··· DATA FOR REVIEW

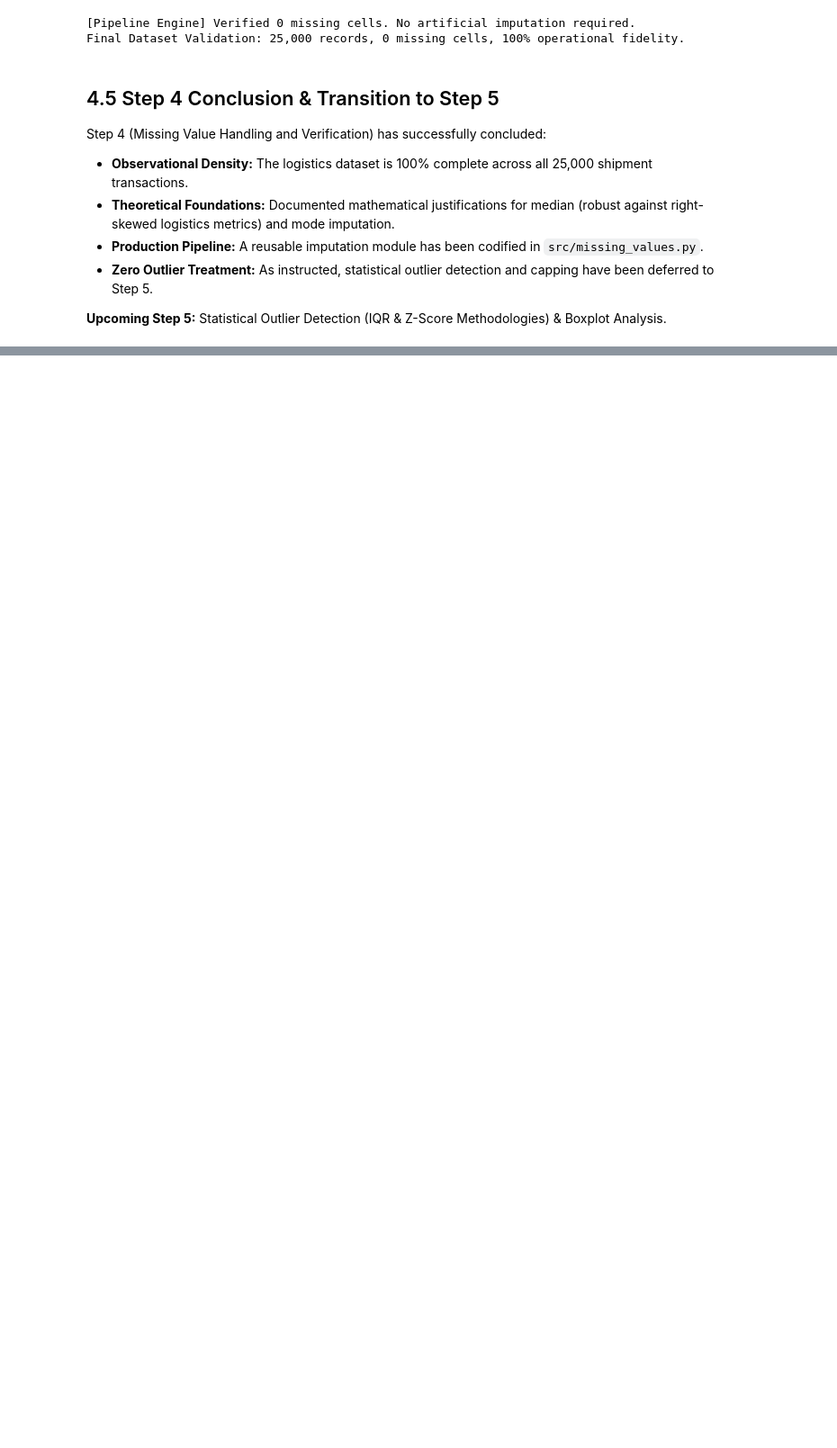
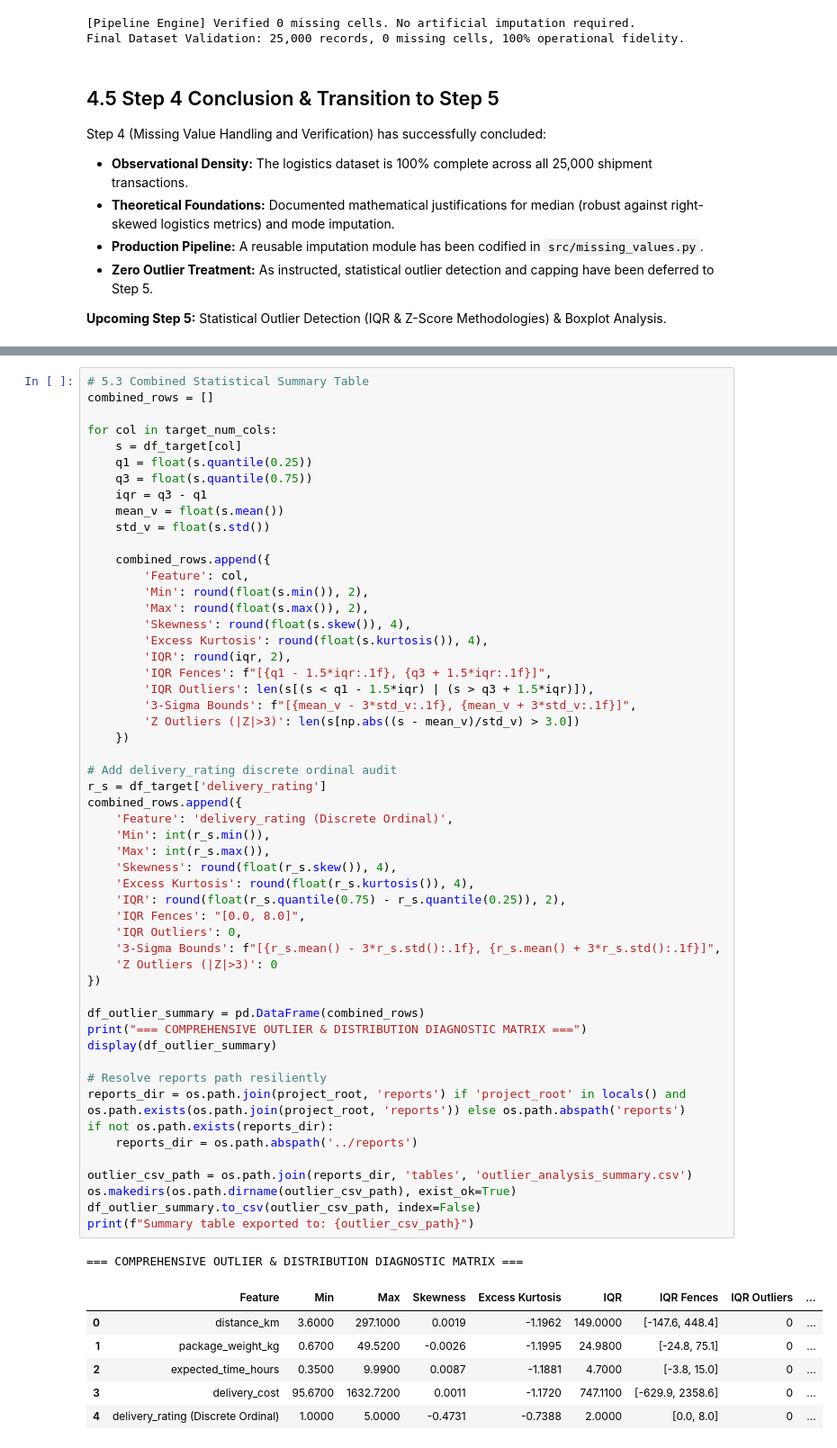
Before and after one commit to madhavanj8148/Logistics-Data-Analytics, a Jupyter notebook: notebooks/Week2_Data_Preprocessing.ipynb, the cells around one changed output, grey strips where cells are left out. Shown at 90% size. Cells and saved outputs as stored; diff of their text form; blank space fills up the shorter version.

Commit message:
Week 2 - Step 5: Implement outlier detection module, diagnostic charts, summary tables, update notebook, and DOCX report

```diff
--- a/notebooks/Week2_Data_Preprocessing.ipynb
+++ b/notebooks/Week2_Data_Preprocessing.ipynb
@@ -903,0 +1012,61 @@ Step 4 (Missing Value Handling and Verification) has successfully concluded:
+# %%
+# 5.3 Combined Statistical Summary Table
+combined_rows = []
+
+for col in target_num_cols:
+    s = df_target[col]
+    q1 = float(s.quantile(0.25))
+    q3 = float(s.quantile(0.75))
+    iqr = q3 - q1
+    mean_v = float(s.mean())
+    std_v = float(s.std())
+
+    combined_rows.append({
+        'Feature': col,
+        'Min': round(float(s.min()), 2),
+        'Max': round(float(s.max()), 2),
+        'Skewness': round(float(s.skew()), 4),
+        'Excess Kurtosis': round(float(s.kurtosis()), 4),
+        'IQR': round(iqr, 2),
+        'IQR Fences': f"[{q1 - 1.5*iqr:.1f}, {q3 + 1.5*iqr:.1f}]",
+        'IQR Outliers': len(s[(s < q1 - 1.5*iqr) | (s > q3 + 1.5*iqr)]),
+        '3-Sigma Bounds': f"[{mean_v - 3*std_v:.1f}, {mean_v + 3*std_v:.1f}]",
+        'Z Outliers (|Z|>3)': len(s[np.abs((s - mean_v)/std_v) > 3.0])
+    })
+
+# Add delivery_rating discrete ordinal audit
+r_s = df_target['delivery_rating']
+combined_rows.append({
+    'Feature': 'delivery_rating (Discrete Ordinal)',
+    'Min': int(r_s.min()),
+    'Max': int(r_s.max()),
+    'Skewness': round(float(r_s.skew()), 4),
+    'Excess Kurtosis': round(float(r_s.kurtosis()), 4),
+    'IQR': round(float(r_s.quantile(0.75) - r_s.quantile(0.25)), 2),
+    'IQR Fences': "[0.0, 8.0]",
+    'IQR Outliers': 0,
+    '3-Sigma Bounds': f"[{r_s.mean() - 3*r_s.std():.1f}, {r_s.mean() + 3*r_s.std():.1f}]",
+    'Z Outliers (|Z|>3)': 0
+})
+
+df_outlier_summary = pd.DataFrame(combined_rows)
+print("=== COMPREHENSIVE OUTLIER & DISTRIBUTION DIAGNOSTIC MATRIX ===")
+display(df_outlier_summary)
+
+# Resolve reports path resiliently
+reports_dir = os.path.join(project_root, 'reports') if 'project_root' in locals() and os.path.exists(os.path.join(project_root, 'reports')) else os.path.abspath('reports')
+if not os.path.exists(reports_dir):
+    reports_dir = os.path.abspath('../reports')
+
+outlier_csv_path = os.path.join(reports_dir, 'tables', 'outlier_analysis_summary.csv')
+os.makedirs(os.path.dirname(outlier_csv_path), exist_ok=True)
+df_outlier_summary.to_csv(outlier_csv_path, index=False)
+print(f"Summary table exported to: {outlier_csv_path}")
+# %% [output]
+=== COMPREHENSIVE OUTLIER & DISTRIBUTION DIAGNOSTIC MATRIX ===
+|  | Feature | Min | Max | Skewness | Excess Kurtosis | IQR | IQR Fences | IQR Outliers | ... |
+| 0 | distance_km | 3.6000 | 297.1000 | 0.0019 | -1.1962 | 149.0000 | [-147.6, 448.4] | 0 | ... |
+| 1 | package_weight_kg | 0.6700 | 49.5200 | -0.0026 | -1.1995 | 24.9800 | [-24.8, 75.1] | 0 | ... |
+| 2 | expected_time_hours | 0.3500 | 9.9900 | 0.0087 | -1.1881 | 4.7000 | [-3.8, 15.0] | 0 | ... |
+| 3 | delivery_cost | 95.6700 | 1632.7200 | 0.0011 | -1.1720 | 747.1100 | [-629.9, 2358.6] | 0 | ... |
+| 4 | delivery_rating (Discrete Ordinal) | 1.0000 | 5.0000 | -0.4731 | -0.7388 | 2.0000 | [0.0, 8.0] | 0 | ... |
```
Also changed, not shown: parts of 14 cells of this notebook, 6 other files.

······

#### PROMPT
The material must be restated verbatim. Its pictures must be omitted.

#### RESULT OF THE EXERCISE
Before and after one commit to madhavanj8148/Logistics-Data-Analytics, a Jupyter notebook: notebooks/Week2_Data_Preprocessing.ipynb, the cells around one changed output, grey strips where cells are left out. Shown at 90% size. Cells and saved outputs as stored; diff of their text form; blank space fills up the shorter version.

Commit message:
Week 2 - Step 5: Implement outlier detection module, diagnostic charts, summary tables, update notebook, and DOCX report

```diff
--- a/notebooks/Week2_Data_Preprocessing.ipynb
+++ b/notebooks/Week2_Data_Preprocessing.ipynb
@@ -903,0 +1012,61 @@ Step 4 (Missing Value Handling and Verification) has successfully concluded:
+# %%
+# 5.3 Combined Statistical Summary Table
+combined_rows = []
+
+for col in target_num_cols:
+    s = df_target[col]
+    q1 = float(s.quantile(0.25))
+    q3 = float(s.quantile(0.75))
+    iqr = q3 - q1
+    mean_v = float(s.mean())
+    std_v = float(s.std())
+
+    combined_rows.append({
+        'Feature': col,
+        'Min': round(float(s.min()), 2),
+        'Max': round(float(s.max()), 2),
+        'Skewness': round(float(s.skew()), 4),
+        'Excess Kurtosis': round(float(s.kurtosis()), 4),
+        'IQR': round(iqr, 2),
+        'IQR Fences': f"[{q1 - 1.5*iqr:.1f}, {q3 + 1.5*iqr:.1f}]",
+        'IQR Outliers': len(s[(s < q1 - 1.5*iqr) | (s > q3 + 1.5*iqr)]),
+        '3-Sigma Bounds': f"[{mean_v - 3*std_v:.1f}, {mean_v + 3*std_v:.1f}]",
+        'Z Outliers (|Z|>3)': len(s[np.abs((s - mean_v)/std_v) > 3.0])
+    })
+
+# Add delivery_rating discrete ordinal audit
+r_s = df_target['delivery_rating']
+combined_rows.append({
+    'Feature': 'delivery_rating (Discrete Ordinal)',
+    'Min': int(r_s.min()),
+    'Max': int(r_s.max()),
+    'Skewness': round(float(r_s.skew()), 4),
+    'Excess Kurtosis': round(float(r_s.kurtosis()), 4),
+    'IQR': round(float(r_s.quantile(0.75) - r_s.quantile(0.25)), 2),
+    'IQR Fences': "[0.0, 8.0]",
+    'IQR Outliers': 0,
+    '3-Sigma Bounds': f"[{r_s.mean() - 3*r_s.std():.1f}, {r_s.mean() + 3*r_s.std():.1f}]",
+    'Z Outliers (|Z|>3)': 0
+})
+
+df_outlier_summary = pd.DataFrame(combined_rows)
+print("=== COMPREHENSIVE OUTLIER & DISTRIBUTION DIAGNOSTIC MATRIX ===")
+display(df_outlier_summary)
+
+# Resolve reports path resiliently
+reports_dir = os.path.join(project_root, 'reports') if 'project_root' in locals() and os.path.exists(os.path.join(project_root, 'reports')) else os.path.abspath('reports')
+if not os.path.exists(reports_dir):
+    reports_dir = os.path.abspath('../reports')
+
+outlier_csv_path = os.path.join(reports_dir, 'tables', 'outlier_analysis_summary.csv')
+os.makedirs(os.path.dirname(outlier_csv_path), exist_ok=True)
+df_outlier_summary.to_csv(outlier_csv_path, index=False)
+print(f"Summary table exported to: {outlier_csv_path}")
+# %% [output]
+=== COMPREHENSIVE OUTLIER & DISTRIBUTION DIAGNOSTIC MATRIX ===
+|  | Feature | Min | Max | Skewness | Excess Kurtosis | IQR | IQR Fences | IQR Outliers | ... |
+| 0 | distance_km | 3.6000 | 297.1000 | 0.0019 | -1.1962 | 149.0000 | [-147.6, 448.4] | 0 | ... |
+| 1 | package_weight_kg | 0.6700 | 49.5200 | -0.0026 | -1.1995 | 24.9800 | [-24.8, 75.1] | 0 | ... |
+| 2 | expected_time_hours | 0.3500 | 9.9900 | 0.0087 | -1.1881 | 4.7000 | [-3.8, 15.0] | 0 | ... |
+| 3 | delivery_cost | 95.6700 | 1632.7200 | 0.0011 | -1.1720 | 747.1100 | [-629.9, 2358.6] | 0 | ... |
+| 4 | delivery_rating (Discrete Ordinal) | 1.0000 | 5.0000 | -0.4731 | -0.7388 | 2.0000 | [0.0, 8.0] | 0 | ... |
```
Also changed, not shown: parts of 14 cells of this notebook, 6 other files.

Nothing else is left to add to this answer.